What to produce:
Work out how many lines in the data hold the string "length". Reply with only that number.

Records for the exercise:
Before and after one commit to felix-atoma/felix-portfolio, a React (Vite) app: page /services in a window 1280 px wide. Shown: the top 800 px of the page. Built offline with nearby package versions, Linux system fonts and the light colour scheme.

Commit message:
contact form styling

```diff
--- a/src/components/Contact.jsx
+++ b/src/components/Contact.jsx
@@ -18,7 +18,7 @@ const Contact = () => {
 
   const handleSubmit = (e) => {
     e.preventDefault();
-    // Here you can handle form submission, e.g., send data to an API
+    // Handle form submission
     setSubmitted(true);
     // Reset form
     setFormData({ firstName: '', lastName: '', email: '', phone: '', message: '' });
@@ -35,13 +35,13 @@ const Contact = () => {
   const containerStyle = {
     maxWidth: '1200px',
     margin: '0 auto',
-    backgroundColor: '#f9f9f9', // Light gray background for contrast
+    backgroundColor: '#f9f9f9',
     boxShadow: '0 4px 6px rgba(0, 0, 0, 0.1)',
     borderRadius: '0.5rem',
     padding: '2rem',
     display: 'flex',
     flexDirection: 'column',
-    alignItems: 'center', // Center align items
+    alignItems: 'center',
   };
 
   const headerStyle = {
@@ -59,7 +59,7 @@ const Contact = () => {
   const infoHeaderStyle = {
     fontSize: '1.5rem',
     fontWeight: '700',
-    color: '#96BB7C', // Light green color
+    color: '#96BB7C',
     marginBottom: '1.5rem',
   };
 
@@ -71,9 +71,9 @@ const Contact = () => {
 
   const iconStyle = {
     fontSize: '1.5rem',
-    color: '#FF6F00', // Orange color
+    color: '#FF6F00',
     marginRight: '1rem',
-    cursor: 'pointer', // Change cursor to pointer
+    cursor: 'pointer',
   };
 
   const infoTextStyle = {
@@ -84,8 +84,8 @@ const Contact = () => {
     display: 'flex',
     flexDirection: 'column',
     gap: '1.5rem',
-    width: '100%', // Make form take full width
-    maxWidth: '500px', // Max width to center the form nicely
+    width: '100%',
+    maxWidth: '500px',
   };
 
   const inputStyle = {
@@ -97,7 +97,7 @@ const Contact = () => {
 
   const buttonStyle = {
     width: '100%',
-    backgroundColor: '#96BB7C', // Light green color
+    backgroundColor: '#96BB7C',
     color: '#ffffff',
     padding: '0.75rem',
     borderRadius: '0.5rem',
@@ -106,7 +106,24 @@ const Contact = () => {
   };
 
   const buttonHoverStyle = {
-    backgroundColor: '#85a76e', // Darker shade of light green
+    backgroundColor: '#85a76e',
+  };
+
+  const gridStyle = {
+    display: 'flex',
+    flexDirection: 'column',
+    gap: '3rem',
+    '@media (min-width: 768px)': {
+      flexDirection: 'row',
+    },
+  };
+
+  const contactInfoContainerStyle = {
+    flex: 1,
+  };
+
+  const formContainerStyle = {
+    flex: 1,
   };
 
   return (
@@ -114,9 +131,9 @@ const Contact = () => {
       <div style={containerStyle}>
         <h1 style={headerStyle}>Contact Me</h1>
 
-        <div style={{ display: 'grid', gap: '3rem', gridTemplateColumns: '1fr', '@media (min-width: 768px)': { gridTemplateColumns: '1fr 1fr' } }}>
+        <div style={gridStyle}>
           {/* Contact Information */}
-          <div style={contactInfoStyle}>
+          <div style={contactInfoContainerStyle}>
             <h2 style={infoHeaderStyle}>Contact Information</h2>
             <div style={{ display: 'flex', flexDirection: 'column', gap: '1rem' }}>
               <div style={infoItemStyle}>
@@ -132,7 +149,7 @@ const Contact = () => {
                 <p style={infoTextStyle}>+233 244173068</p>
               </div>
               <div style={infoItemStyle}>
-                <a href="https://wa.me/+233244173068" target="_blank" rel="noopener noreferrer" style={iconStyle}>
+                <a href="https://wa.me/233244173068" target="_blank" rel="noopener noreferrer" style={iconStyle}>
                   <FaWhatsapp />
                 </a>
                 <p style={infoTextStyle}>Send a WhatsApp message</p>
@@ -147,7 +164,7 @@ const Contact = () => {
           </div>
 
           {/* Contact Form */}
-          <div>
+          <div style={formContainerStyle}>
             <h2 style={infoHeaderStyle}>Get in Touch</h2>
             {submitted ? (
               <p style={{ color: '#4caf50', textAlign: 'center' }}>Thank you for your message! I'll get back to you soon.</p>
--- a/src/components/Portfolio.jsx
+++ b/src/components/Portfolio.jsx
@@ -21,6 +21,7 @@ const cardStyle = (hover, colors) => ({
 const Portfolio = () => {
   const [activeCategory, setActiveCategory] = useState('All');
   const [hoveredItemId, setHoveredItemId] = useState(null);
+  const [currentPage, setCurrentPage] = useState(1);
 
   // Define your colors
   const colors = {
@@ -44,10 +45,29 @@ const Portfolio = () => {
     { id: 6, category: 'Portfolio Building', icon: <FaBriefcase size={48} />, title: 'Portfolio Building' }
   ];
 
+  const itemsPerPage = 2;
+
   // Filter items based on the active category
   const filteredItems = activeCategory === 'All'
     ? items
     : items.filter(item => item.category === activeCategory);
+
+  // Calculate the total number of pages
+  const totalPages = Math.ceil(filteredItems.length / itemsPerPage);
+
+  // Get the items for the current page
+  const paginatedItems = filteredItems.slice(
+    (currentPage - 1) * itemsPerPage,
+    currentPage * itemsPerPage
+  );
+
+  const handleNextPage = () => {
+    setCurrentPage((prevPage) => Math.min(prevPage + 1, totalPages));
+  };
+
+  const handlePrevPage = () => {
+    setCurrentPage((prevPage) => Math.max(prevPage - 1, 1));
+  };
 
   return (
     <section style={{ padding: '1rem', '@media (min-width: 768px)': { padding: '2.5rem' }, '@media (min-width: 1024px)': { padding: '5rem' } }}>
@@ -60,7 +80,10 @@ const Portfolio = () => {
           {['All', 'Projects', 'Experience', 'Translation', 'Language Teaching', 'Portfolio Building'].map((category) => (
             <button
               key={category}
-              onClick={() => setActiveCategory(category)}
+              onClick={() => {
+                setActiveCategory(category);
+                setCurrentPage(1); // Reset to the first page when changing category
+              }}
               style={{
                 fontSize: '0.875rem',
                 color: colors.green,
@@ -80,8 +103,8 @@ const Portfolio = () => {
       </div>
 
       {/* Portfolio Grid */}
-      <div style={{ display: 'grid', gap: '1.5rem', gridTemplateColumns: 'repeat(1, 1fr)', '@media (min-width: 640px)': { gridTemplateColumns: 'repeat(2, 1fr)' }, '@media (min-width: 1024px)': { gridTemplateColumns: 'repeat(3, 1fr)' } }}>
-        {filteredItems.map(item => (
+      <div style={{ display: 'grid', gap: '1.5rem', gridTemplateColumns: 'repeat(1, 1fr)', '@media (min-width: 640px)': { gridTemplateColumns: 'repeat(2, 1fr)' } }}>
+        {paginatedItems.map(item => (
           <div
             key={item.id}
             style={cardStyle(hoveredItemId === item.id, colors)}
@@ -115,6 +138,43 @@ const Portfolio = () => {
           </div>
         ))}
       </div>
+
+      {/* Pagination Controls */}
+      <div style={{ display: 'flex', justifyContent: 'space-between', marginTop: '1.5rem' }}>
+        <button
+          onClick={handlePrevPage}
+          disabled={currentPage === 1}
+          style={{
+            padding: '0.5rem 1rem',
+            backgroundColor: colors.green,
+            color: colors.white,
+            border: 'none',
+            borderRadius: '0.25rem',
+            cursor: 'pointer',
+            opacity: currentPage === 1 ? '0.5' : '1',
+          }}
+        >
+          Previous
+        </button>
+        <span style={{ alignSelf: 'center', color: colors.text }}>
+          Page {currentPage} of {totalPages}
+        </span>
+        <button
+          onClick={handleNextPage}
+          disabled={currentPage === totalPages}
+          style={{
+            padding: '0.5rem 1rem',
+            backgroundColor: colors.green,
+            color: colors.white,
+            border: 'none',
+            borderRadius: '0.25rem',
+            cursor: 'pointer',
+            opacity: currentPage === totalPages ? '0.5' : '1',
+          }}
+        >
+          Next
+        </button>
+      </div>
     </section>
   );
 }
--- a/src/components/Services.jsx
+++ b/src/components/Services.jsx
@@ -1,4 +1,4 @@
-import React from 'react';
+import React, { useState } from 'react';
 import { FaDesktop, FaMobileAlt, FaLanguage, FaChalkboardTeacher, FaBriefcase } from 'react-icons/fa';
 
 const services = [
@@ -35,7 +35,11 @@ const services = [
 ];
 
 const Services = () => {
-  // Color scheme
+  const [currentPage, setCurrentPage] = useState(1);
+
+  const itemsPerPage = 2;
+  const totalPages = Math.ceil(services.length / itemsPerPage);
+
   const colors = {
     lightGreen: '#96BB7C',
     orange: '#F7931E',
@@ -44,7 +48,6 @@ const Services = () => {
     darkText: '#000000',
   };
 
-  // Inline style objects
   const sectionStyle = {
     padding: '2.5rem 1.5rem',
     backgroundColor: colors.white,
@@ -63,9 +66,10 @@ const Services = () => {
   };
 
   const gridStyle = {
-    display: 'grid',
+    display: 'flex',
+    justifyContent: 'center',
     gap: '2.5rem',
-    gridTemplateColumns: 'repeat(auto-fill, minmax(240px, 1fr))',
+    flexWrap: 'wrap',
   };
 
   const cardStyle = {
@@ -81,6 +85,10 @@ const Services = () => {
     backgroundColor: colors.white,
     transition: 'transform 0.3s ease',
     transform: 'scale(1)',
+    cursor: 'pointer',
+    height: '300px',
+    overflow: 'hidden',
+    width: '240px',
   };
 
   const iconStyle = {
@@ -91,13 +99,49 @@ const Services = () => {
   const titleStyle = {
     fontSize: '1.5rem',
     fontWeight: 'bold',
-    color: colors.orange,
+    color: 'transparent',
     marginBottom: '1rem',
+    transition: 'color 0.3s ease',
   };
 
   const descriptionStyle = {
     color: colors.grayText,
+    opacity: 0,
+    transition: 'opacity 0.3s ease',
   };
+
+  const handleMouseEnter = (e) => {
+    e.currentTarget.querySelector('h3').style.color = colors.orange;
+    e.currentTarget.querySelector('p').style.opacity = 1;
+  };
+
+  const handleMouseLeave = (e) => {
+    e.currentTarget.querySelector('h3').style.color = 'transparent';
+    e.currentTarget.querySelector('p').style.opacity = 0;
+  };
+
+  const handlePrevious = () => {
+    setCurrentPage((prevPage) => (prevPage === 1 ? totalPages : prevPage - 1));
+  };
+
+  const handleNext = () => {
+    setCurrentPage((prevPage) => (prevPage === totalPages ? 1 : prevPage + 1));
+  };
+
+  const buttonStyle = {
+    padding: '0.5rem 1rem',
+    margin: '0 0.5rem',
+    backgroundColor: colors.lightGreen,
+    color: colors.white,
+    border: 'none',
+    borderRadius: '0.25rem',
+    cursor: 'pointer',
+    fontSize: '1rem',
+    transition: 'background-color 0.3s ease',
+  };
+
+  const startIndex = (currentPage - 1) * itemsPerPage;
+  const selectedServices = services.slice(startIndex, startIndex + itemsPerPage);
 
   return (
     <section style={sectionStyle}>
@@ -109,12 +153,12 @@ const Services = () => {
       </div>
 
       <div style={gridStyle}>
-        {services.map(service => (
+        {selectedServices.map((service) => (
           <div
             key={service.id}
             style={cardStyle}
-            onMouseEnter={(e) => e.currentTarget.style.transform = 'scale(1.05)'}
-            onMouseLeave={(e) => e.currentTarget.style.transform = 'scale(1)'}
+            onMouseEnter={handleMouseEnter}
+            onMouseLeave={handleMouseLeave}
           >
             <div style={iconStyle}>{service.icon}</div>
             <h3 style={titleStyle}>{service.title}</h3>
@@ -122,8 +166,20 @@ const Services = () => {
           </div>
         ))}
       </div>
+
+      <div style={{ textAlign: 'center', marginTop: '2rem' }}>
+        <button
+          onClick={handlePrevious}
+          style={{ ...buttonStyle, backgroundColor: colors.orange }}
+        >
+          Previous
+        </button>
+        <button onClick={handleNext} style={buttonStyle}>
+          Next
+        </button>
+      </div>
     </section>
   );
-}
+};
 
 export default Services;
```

Solution to this problem:
2